  3. by   Patience911
    I work medical oncology, have been a nurse for 9 years. I am not an expert on the subject of burnout but have seen it and felt it!
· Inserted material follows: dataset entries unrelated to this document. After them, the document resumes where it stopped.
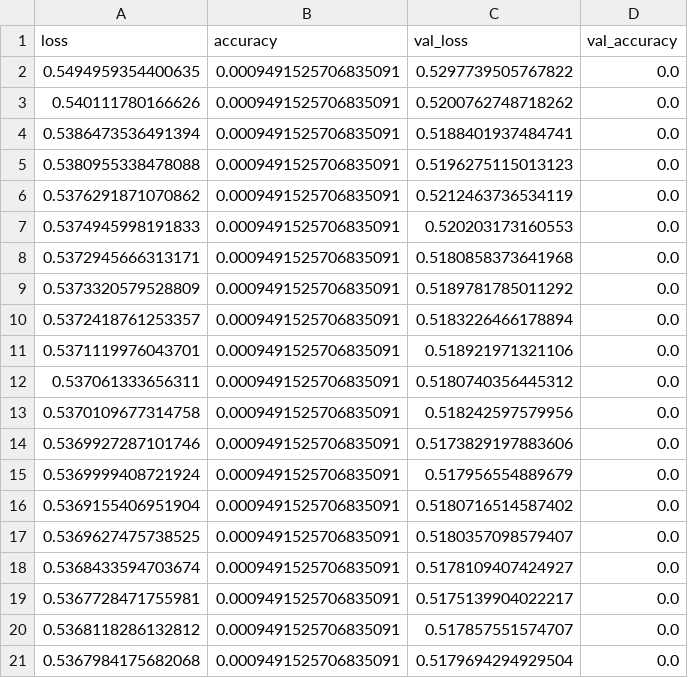
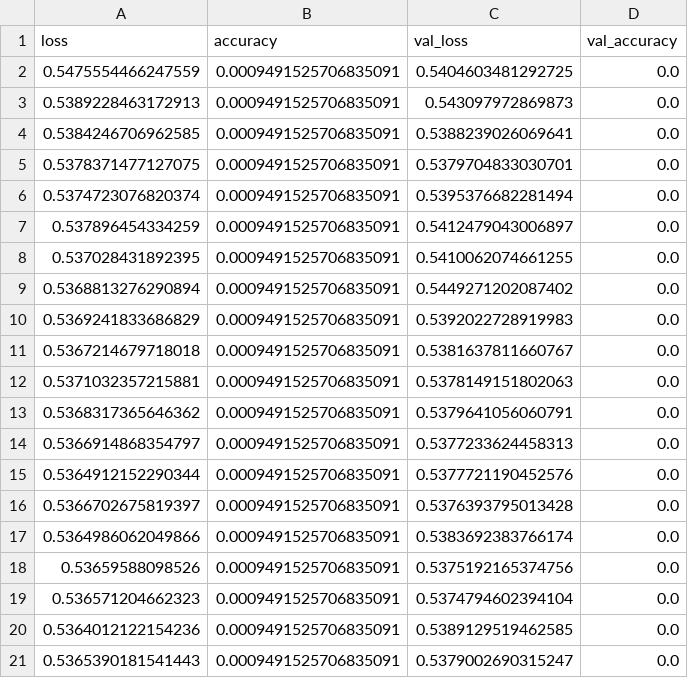
Before and after one commit to H-Aditya/Traffic-Flow, a CSV file: saved_model/lstm loss.csv, drawn as a sheet.

```diff
--- a/saved_model/lstm loss.csv
+++ b/saved_model/lstm loss.csv
@@ -1,21 +1,21 @@
 loss,accuracy,val_loss,val_accuracy
-0.5494959354400635,0.0009491525706835091,0.5297739505767822,0.0
-0.540111780166626,0.0009491525706835091,0.5200762748718262,0.0
-0.5386473536491394,0.0009491525706835091,0.5188401937484741,0.0
-0.5380955338478088,0.0009491525706835091,0.5196275115013123,0.0
-0.5376291871070862,0.0009491525706835091,0.5212463736534119,0.0
-0.5374945998191833,0.0009491525706835091,0.520203173160553,0.0
-0.5372945666313171,0.0009491525706835091,0.5180858373641968,0.0
-0.5373320579528809,0.0009491525706835091,0.5189781785011292,0.0
-0.5372418761253357,0.0009491525706835091,0.5183226466178894,0.0
-0.5371119976043701,0.0009491525706835091,0.518921971321106,0.0
-0.537061333656311,0.0009491525706835091,0.5180740356445312,0.0
-0.5370109677314758,0.0009491525706835091,0.518242597579956,0.0
-0.5369927287101746,0.0009491525706835091,0.5173829197883606,0.0
-0.5369999408721924,0.0009491525706835091,0.517956554889679,0.0
-0.5369155406951904,0.0009491525706835091,0.5180716514587402,0.0
-0.5369627475738525,0.0009491525706835091,0.5180357098579407,0.0
-0.5368433594703674,0.0009491525706835091,0.5178109407424927,0.0
-0.5367728471755981,0.0009491525706835091,0.5175139904022217,0.0
-0.5368118286132812,0.0009491525706835091,0.517857551574707,0.0
-0.5367984175682068,0.0009491525706835091,0.5179694294929504,0.0
+0.5475554466247559,0.0009491525706835091,0.5404603481292725,0.0
+0.5389228463172913,0.0009491525706835091,0.543097972869873,0.0
+0.5384246706962585,0.0009491525706835091,0.5388239026069641,0.0
+0.5378371477127075,0.0009491525706835091,0.5379704833030701,0.0
+0.5374723076820374,0.0009491525706835091,0.5395376682281494,0.0
+0.537896454334259,0.0009491525706835091,0.5412479043006897,0.0
+0.537028431892395,0.0009491525706835091,0.5410062074661255,0.0
+0.5368813276290894,0.0009491525706835091,0.5449271202087402,0.0
+0.5369241833686829,0.0009491525706835091,0.5392022728919983,0.0
+0.5367214679718018,0.0009491525706835091,0.5381637811660767,0.0
+0.5371032357215881,0.0009491525706835091,0.5378149151802063,0.0
+0.5368317365646362,0.0009491525706835091,0.5379641056060791,0.0
+0.5366914868354797,0.0009491525706835091,0.5377233624458313,0.0
+0.5364912152290344,0.0009491525706835091,0.5377721190452576,0.0
+0.5366702675819397,0.0009491525706835091,0.5376393795013428,0.0
+0.5364986062049866,0.0009491525706835091,0.5383692383766174,0.0
+0.53659588098526,0.0009491525706835091,0.5375192165374756,0.0
+0.536571204662323,0.0009491525706835091,0.5374794602394104,0.0
+0.5364012122154236,0.0009491525706835091,0.5389129519462585,0.0
+0.5365390181541443,0.0009491525706835091,0.5379002690315247,0.0
```
Also changed, not shown: saved_model/cnn loss.csv, 3 other files.
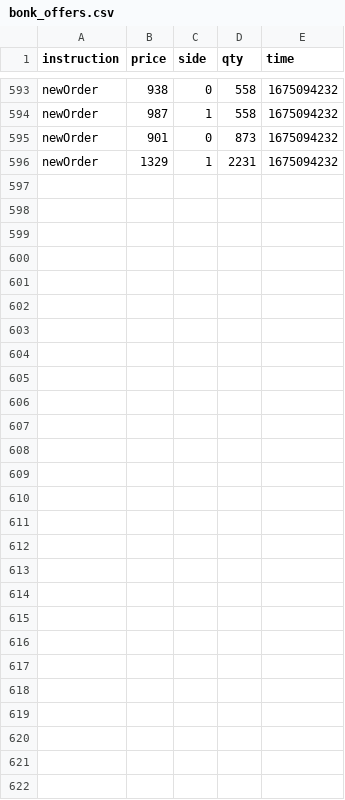
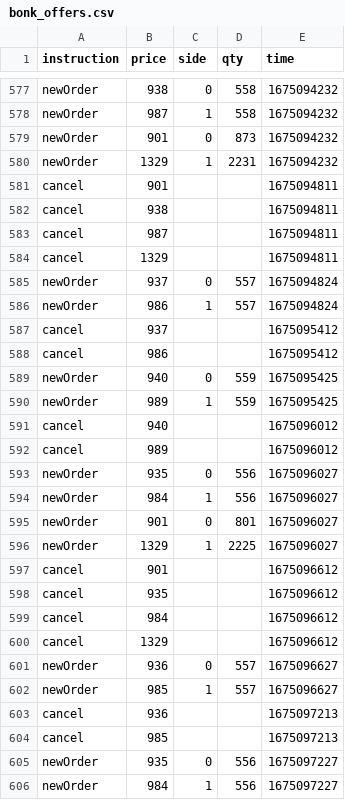
Before and after one commit to Dual-Finance/status, a CSV file: app/public/bonk_offers.csv, drawn as a sheet; only a part is shown, gaps mark what is left out; the diff covers the shown part only; the diff names each change by its address in the sheet, - before the commit and + after, or states it on an @@ line.

```diff
--- a/app/public/bonk_offers.csv
+++ b/app/public/bonk_offers.csv
+row 581: cancel | 901 |  |  | 1675094811
+row 582: cancel | 938 |  |  | 1675094811
+row 583: cancel | 987 |  |  | 1675094811
+row 584: cancel | 1329 |  |  | 1675094811
+row 585: newOrder | 937 | 0 | 557 | 1675094824
+row 586: newOrder | 986 | 1 | 557 | 1675094824
+row 587: cancel | 937 |  |  | 1675095412
+row 588: cancel | 986 |  |  | 1675095412
+row 589: newOrder | 940 | 0 | 559 | 1675095425
+row 590: newOrder | 989 | 1 | 559 | 1675095425
+row 591: cancel | 940 |  |  | 1675096012
+row 592: cancel | 989 |  |  | 1675096012
+row 593: newOrder | 935 | 0 | 556 | 1675096027
+row 594: newOrder | 984 | 1 | 556 | 1675096027
+row 595: newOrder | 901 | 0 | 801 | 1675096027
+row 596: newOrder | 1329 | 1 | 2225 | 1675096027
+row 597: cancel | 901 |  |  | 1675096612
+row 598: cancel | 935 |  |  | 1675096612
+row 599: cancel | 984 |  |  | 1675096612
+row 600: cancel | 1329 |  |  | 1675096612
+row 601: newOrder | 936 | 0 | 557 | 1675096627
+row 602: newOrder | 985 | 1 | 557 | 1675096627
+row 603: cancel | 936 |  |  | 1675097213
+row 604: cancel | 985 |  |  | 1675097213
+row 605: newOrder | 935 | 0 | 556 | 1675097227
+row 606: newOrder | 984 | 1 | 556 | 1675097227
```
Also changed, not shown: 16 removed rows elsewhere in this file, app/public/sol_transactions.csv, 3 other files.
    1. Burnout is a condition that occurs when a person feels little or no control over their work situation, and results in feelings of hopelessness, depression, even hatred for their work. It can be a slow insidious process, and usually involves a large gap between the individuals expectations of how their job should be and the reality of their workplace.
    2. Causes of burnout are stress, lack of control, or feelings of lack of imput into one's work. Other factors that contribute are increased work load, breakdown in communication, sometimes harrassment in the workplace. (I'm sure many nurses could add others).
    Symptoms range from feelings of anger, depression, migraine headache, stomach upset, fatigue, muscle aches and pain, nervousness, insomnia, nightmares about work,and I'm sure others.
    3. Some individuals have difficulty recognizing the problem. They may feel more irritable more often, short tempered, or just start feeling dread when they have to go to work. Some people just quit their jobs, others feel trapped and keep slooging away, their performance deteriorating until they have a nervous breakdown.
    4. What can nurses do? Support each other first and foremost. If a co-worker seems to be suffering from these symptoms, try to talk to them in private first. Some nurses are not aware that they are showing signs of burnout and may want to talk. Others may just tell you where to stick it. Being able to discuss how they are feeling may help them realize that others feel the same and they are not alone. I have seen quite alot of informal group therapy among the nurses where I work just on breaks and it can be the start of empowerment for the staff. If enough nurses get together and start to identify where the problems in the workplace are, then things can change in the workplace. A person feeling "extra crispy" has a number of options they can try. One is to try to change the workplace, a second is to go work some place else, a third and not the best option is the individual decides to lower their expectations, standards or what ever and just show up for the paycheque. I am sure that we have all worked at least once in our careers with one of the latter.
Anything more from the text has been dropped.